The Workplace Balancing Act – Have You Found Yours?

As the summer winds down and more established business, school, and family routines return, many of us think about how we can sustain some of that personal freedom that summer schedules provide. Navigating the demands of work and life isn’t easy – it’s a topic of frequent conversation in workplaces everywhere. Creating a better sense of balance while at work can be a great place to start.

Here are some workplace strategies to consider as you gear up for the fall season:

  • Flexible work hours head the top of the list of work-life supports you and your organization can provide. This isn’t new and individuals of all ages and positions want this. It’s estimated that 74% of employees want flexible work hours, but less than half get it. Allowing employees to have flexible start and end times, or take an extended lunch break once or twice a week to fit in a fitness class and adjust hours accordingly, can make all the difference.
  • Brianne sets her schedule so she can drop off and pick up her kids from school every other day. She’s figured out how to finish some of her work after they go to bed. Not ideal for some, but for others it’s the only way to integrate both work and personal life. Effective communication with others at work is essential, but 100% face time is not.
  • Where possible, Jonathan sets up walking meetings, where he and his team members hit the pavement instead of convening in a conference room. That doesn’t work for every meeting, but it’s a way to demonstrate the value of physical movement and changes up the usual routine of how people communicate.
  • Suzanne blocks off one full day or sometimes two-half days per week to ensure she has no “official” meetings scheduled at that time. This allows her to catch up on needed communications, check in with her team members, enjoy more spontaneous conversations and calls, and strategize on ways to move forward on current projects.
  • Space tells a story about how employees are supported in the work they do. Places within the physical work environment where employees can meet, connect, collaborate, chill out in a quiet space, or free form on a flip chart, sends messages about providing space for focused work and the room needed to pause and regroup during the workday.
  • If your culture values teamwork, bring employees together in sports games and competitions around the office. If you value community involvement, give employees time to volunteer or participate in a local charity walk. Every company’s attention to employee wellness will look different, so making it authentic in a way that aligns with your business goals is what matters.
  • Be mindful. Activities that have become permanent, such as checking our smartphones every few minutes for the next email, text, or the latest twitter feed can lead to never getting a break or a pause. Ever. Giving your mind and conversations a break from technology’s grip is essential to maintain true focus, clear thinking, and high performance.
  • The work-life integration activities that leaders demonstrate send cues to their staff about what is and isn’t acceptable. They notice if you collaborate with others on schedules to openly discuss the time required for family commitments or other important activities outside the office. They notice if you take vacations or work from home when children or a family member is sick. Be aware of how important those actions are and the messages they convey.
  • Watch for physical symptoms. Muscle tension, upset stomach, sleep problems, can all be physical manifestations of a body and mind out of balance.
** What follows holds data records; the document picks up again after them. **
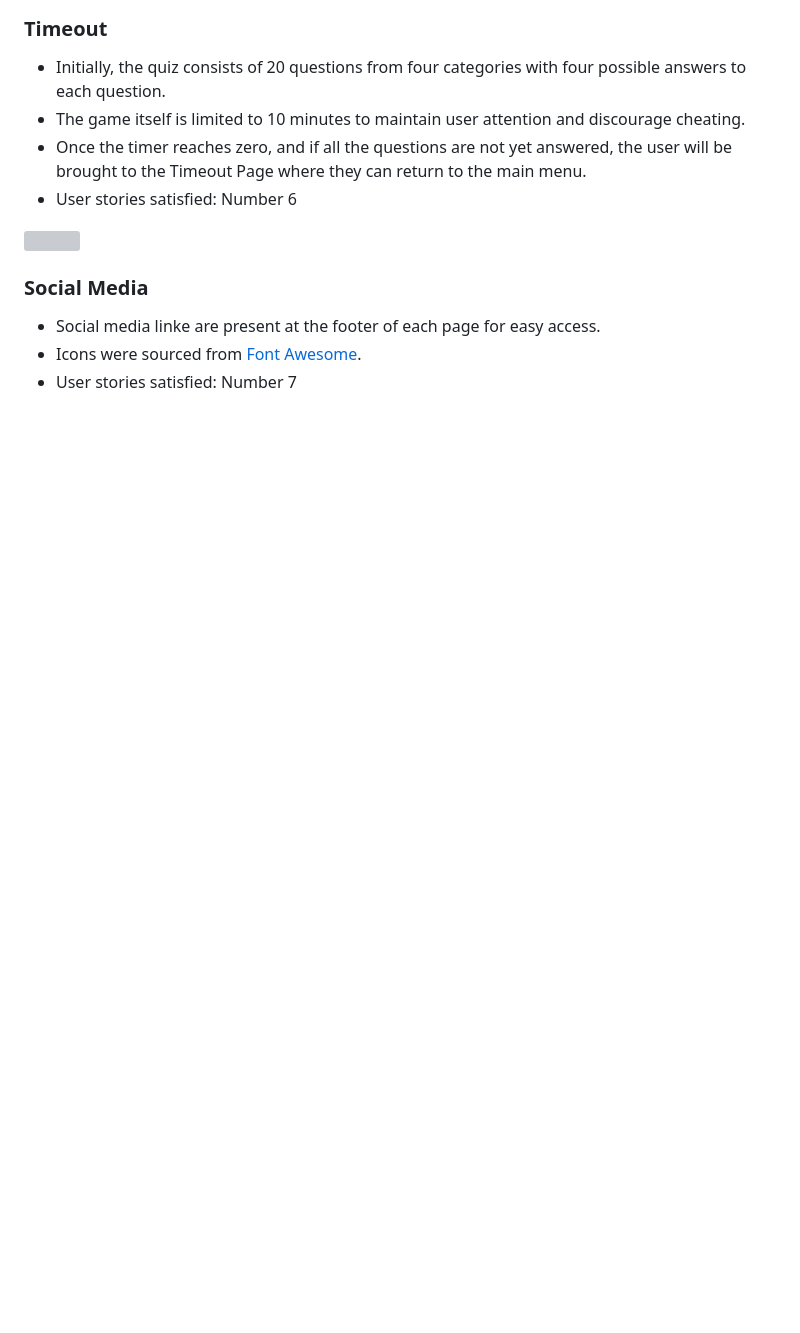
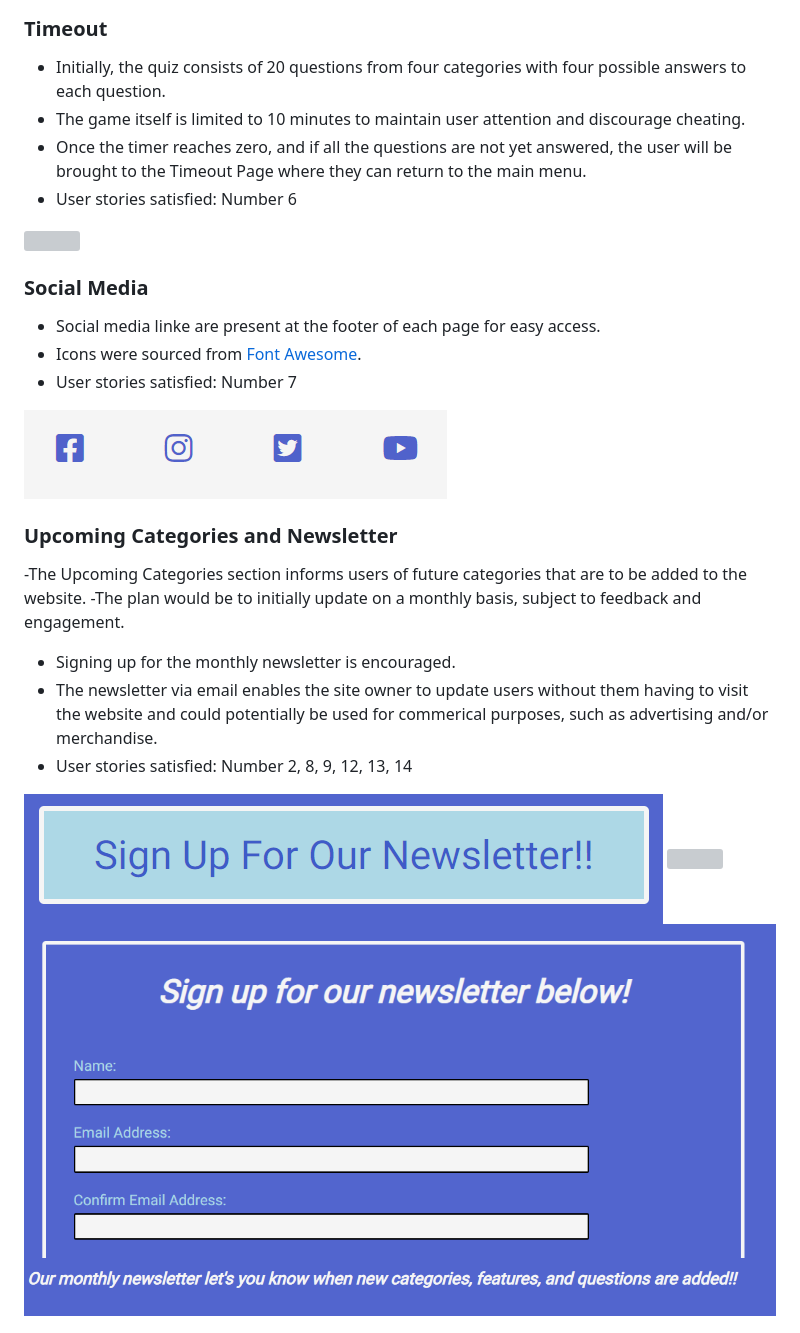
Before and after one commit to IcemanMick/ci_pp2_feeling-quizzy, a Markdown page: README.md, the part around the change printed below. Drawn GitHub-style; blank space fills up the shorter version; grey boxes are pictures that could not be loaded.

```diff
--- a/README.md
+++ b/README.md
@@ -195,3 +198,17 @@ Roboto from [Google Fonts](https://fonts.google.com/specimen/Roboto) is used for
 - Social media linke are present at the footer of each page for easy access.
 - Icons were sourced from [Font Awesome](https://fontawesome.com/sessions/sign-in).
 - User stories satisfied: Number 7
+
+<img src="./docs/features/007_f7.PNG">
+
+### Upcoming Categories and Newsletter
+-The Upcoming Categories section informs users of future categories that are to be added to the website.
+-The plan would be to initially update on a monthly basis, subject to feedback and engagement.
+- Signing up for the monthly newsletter is encouraged.
+- The newsletter via email enables the site owner to update users without them having to visit the website and could potentially be used for commerical purposes, such as advertising and/or merchandise.
+- User stories satisfied: Number 2, 8, 9, 12, 13, 14
+<img src="./docs/features/008a_f8.PNG">
+<img src="./docs/features/008b_f8.PNG">
+<img src="./docs/features/009_f9.PNG">
+<img src="./docs/features/014_f14.PNG">
+
```
Also changed, not shown: other parts of README.md (+30 -0 lines), docs/features/011_f11.PNG (renamed from docs/features/011b_f11.PNG), docs/features/011a_f11.PNG (deleted), docs/features/017_f17.PNG (added), docs/features/018_f18.PNG (added).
Anxiety and panic are the emotional price one pays for being out of whack. Caring about yourself by scheduling personal time very week to do whatever will energize and restore is essential.

If we consider this challenge as one of integration, where we do our best to coordinate, blend, and bring elements of work and life into a unified whole, the possibilities are greater than thinking in terms of balance – which tends to involve trade-offs and the implication that we can’t have it all. It really is about mindset and figuring out how we can fit in the doctor’s appointment, get a work out in, and show up at work to finish our projects with energy and engagement. The result – a healthier and happier you, more engaged employees, and stronger business performance. They are all connected.